-- Task item --
Would you print the records as they stand, down to the last character?

-- Data for this exercise --
Content starts

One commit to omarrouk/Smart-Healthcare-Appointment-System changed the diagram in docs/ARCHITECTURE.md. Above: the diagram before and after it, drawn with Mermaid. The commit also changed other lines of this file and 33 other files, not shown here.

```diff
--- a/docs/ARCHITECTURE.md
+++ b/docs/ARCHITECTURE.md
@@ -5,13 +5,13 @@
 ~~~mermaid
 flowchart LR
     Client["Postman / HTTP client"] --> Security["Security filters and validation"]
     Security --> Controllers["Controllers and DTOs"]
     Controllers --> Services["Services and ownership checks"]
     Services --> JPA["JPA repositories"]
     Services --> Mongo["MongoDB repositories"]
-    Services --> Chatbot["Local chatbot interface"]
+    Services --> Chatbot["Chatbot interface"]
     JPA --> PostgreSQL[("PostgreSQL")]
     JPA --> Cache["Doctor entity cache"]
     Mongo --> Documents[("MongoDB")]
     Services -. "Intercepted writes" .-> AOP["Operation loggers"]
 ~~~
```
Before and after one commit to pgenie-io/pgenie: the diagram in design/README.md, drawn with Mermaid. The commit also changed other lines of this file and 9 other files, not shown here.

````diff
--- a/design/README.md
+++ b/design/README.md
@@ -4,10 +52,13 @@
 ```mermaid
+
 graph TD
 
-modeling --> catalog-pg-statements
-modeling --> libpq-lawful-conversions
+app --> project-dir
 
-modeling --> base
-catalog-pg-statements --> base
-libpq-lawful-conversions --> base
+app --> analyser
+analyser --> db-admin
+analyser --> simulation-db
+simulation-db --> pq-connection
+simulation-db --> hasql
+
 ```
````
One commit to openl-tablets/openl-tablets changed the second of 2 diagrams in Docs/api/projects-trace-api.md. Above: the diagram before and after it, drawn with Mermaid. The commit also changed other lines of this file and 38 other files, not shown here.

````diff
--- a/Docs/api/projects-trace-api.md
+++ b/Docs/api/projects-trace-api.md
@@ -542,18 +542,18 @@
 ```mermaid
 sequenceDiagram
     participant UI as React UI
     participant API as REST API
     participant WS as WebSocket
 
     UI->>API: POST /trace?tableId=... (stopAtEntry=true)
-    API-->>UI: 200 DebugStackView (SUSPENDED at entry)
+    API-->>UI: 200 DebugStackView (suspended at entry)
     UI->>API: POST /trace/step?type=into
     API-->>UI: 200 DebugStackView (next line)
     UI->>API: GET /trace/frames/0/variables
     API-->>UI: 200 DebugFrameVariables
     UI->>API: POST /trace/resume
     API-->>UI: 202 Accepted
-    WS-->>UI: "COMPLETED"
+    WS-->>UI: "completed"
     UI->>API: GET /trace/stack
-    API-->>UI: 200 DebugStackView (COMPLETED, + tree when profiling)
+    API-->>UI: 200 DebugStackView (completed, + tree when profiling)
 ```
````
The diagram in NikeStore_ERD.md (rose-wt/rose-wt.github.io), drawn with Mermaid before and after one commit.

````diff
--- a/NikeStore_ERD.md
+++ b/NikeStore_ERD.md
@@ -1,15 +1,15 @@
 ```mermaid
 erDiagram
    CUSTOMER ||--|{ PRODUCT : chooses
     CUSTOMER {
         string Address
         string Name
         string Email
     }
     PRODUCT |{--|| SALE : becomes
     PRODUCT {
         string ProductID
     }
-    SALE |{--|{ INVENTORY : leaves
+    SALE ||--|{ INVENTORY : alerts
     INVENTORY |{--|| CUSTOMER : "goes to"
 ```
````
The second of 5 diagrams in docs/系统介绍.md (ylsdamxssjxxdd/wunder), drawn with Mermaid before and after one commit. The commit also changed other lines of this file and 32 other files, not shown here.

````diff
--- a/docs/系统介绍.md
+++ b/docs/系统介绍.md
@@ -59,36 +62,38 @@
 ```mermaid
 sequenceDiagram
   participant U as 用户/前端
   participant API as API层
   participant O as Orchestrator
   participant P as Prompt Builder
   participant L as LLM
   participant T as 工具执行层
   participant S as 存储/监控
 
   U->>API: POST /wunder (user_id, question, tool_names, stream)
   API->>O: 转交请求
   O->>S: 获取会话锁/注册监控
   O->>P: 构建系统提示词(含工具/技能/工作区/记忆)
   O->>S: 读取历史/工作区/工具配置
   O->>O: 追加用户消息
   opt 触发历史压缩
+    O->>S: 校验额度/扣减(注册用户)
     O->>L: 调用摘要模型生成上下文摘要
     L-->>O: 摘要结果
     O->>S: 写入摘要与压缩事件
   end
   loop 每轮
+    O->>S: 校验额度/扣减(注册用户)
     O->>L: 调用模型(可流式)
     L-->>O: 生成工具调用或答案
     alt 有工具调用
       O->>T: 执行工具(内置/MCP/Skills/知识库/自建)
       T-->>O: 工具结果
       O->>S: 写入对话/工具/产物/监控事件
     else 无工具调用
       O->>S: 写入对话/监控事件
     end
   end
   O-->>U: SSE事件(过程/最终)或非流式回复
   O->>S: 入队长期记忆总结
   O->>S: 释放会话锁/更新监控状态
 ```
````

Content ends

-- Exercise output --
One commit to omarrouk/Smart-Healthcare-Appointment-System changed the diagram in docs/ARCHITECTURE.md. Above: the diagram before and after it, drawn with Mermaid. The commit also changed other lines of this file and 33 other files, not shown here.

```diff
--- a/docs/ARCHITECTURE.md
+++ b/docs/ARCHITECTURE.md
@@ -5,13 +5,13 @@
 ~~~mermaid
 flowchart LR
     Client["Postman / HTTP client"] --> Security["Security filters and validation"]
     Security --> Controllers["Controllers and DTOs"]
     Controllers --> Services["Services and ownership checks"]
     Services --> JPA["JPA repositories"]
     Services --> Mongo["MongoDB repositories"]
-    Services --> Chatbot["Local chatbot interface"]
+    Services --> Chatbot["Chatbot interface"]
     JPA --> PostgreSQL[("PostgreSQL")]
     JPA --> Cache["Doctor entity cache"]
     Mongo --> Documents[("MongoDB")]
     Services -. "Intercepted writes" .-> AOP["Operation loggers"]
 ~~~
```
Before and after one commit to pgenie-io/pgenie: the diagram in design/README.md, drawn with Mermaid. The commit also changed other lines of this file and 9 other files, not shown here.

````diff
--- a/design/README.md
+++ b/design/README.md
@@ -4,10 +52,13 @@
 ```mermaid
+
 graph TD
 
-modeling --> catalog-pg-statements
-modeling --> libpq-lawful-conversions
+app --> project-dir
 
-modeling --> base
-catalog-pg-statements --> base
-libpq-lawful-conversions --> base
+app --> analyser
+analyser --> db-admin
+analyser --> simulation-db
+simulation-db --> pq-connection
+simulation-db --> hasql
+
 ```
````
One commit to openl-tablets/openl-tablets changed the second of 2 diagrams in Docs/api/projects-trace-api.md. Above: the diagram before and after it, drawn with Mermaid. The commit also changed other lines of this file and 38 other files, not shown here.

````diff
--- a/Docs/api/projects-trace-api.md
+++ b/Docs/api/projects-trace-api.md
@@ -542,18 +542,18 @@
 ```mermaid
 sequenceDiagram
     participant UI as React UI
     participant API as REST API
     participant WS as WebSocket
 
     UI->>API: POST /trace?tableId=... (stopAtEntry=true)
-    API-->>UI: 200 DebugStackView (SUSPENDED at entry)
+    API-->>UI: 200 DebugStackView (suspended at entry)
     UI->>API: POST /trace/step?type=into
     API-->>UI: 200 DebugStackView (next line)
     UI->>API: GET /trace/frames/0/variables
     API-->>UI: 200 DebugFrameVariables
     UI->>API: POST /trace/resume
     API-->>UI: 202 Accepted
-    WS-->>UI: "COMPLETED"
+    WS-->>UI: "completed"
     UI->>API: GET /trace/stack
-    API-->>UI: 200 DebugStackView (COMPLETED, + tree when profiling)
+    API-->>UI: 200 DebugStackView (completed, + tree when profiling)
 ```
````
The diagram in NikeStore_ERD.md (rose-wt/rose-wt.github.io), drawn with Mermaid before and after one commit.

````diff
--- a/NikeStore_ERD.md
+++ b/NikeStore_ERD.md
@@ -1,15 +1,15 @@
 ```mermaid
 erDiagram
    CUSTOMER ||--|{ PRODUCT : chooses
     CUSTOMER {
         string Address
         string Name
         string Email
     }
     PRODUCT |{--|| SALE : becomes
     PRODUCT {
         string ProductID
     }
-    SALE |{--|{ INVENTORY : leaves
+    SALE ||--|{ INVENTORY : alerts
     INVENTORY |{--|| CUSTOMER : "goes to"
 ```
````
The second of 5 diagrams in docs/系统介绍.md (ylsdamxssjxxdd/wunder), drawn with Mermaid before and after one commit. The commit also changed other lines of this file and 32 other files, not shown here.

````diff
--- a/docs/系统介绍.md
+++ b/docs/系统介绍.md
@@ -59,36 +62,38 @@
 ```mermaid
 sequenceDiagram
   participant U as 用户/前端
   participant API as API层
   participant O as Orchestrator
   participant P as Prompt Builder
   participant L as LLM
   participant T as 工具执行层
   participant S as 存储/监控
 
   U->>API: POST /wunder (user_id, question, tool_names, stream)
   API->>O: 转交请求
   O->>S: 获取会话锁/注册监控
   O->>P: 构建系统提示词(含工具/技能/工作区/记忆)
   O->>S: 读取历史/工作区/工具配置
   O->>O: 追加用户消息
   opt 触发历史压缩
+    O->>S: 校验额度/扣减(注册用户)
     O->>L: 调用摘要模型生成上下文摘要
     L-->>O: 摘要结果
     O->>S: 写入摘要与压缩事件
   end
   loop 每轮
+    O->>S: 校验额度/扣减(注册用户)
     O->>L: 调用模型(可流式)
     L-->>O: 生成工具调用或答案
     alt 有工具调用
       O->>T: 执行工具(内置/MCP/Skills/知识库/自建)
       T-->>O: 工具结果
       O->>S: 写入对话/工具/产物/监控事件
     else 无工具调用
       O->>S: 写入对话/监控事件
     end
   end
   O-->>U: SSE事件(过程/最终)或非流式回复
   O->>S: 入队长期记忆总结
   O->>S: 释放会话锁/更新监控状态
 ```
````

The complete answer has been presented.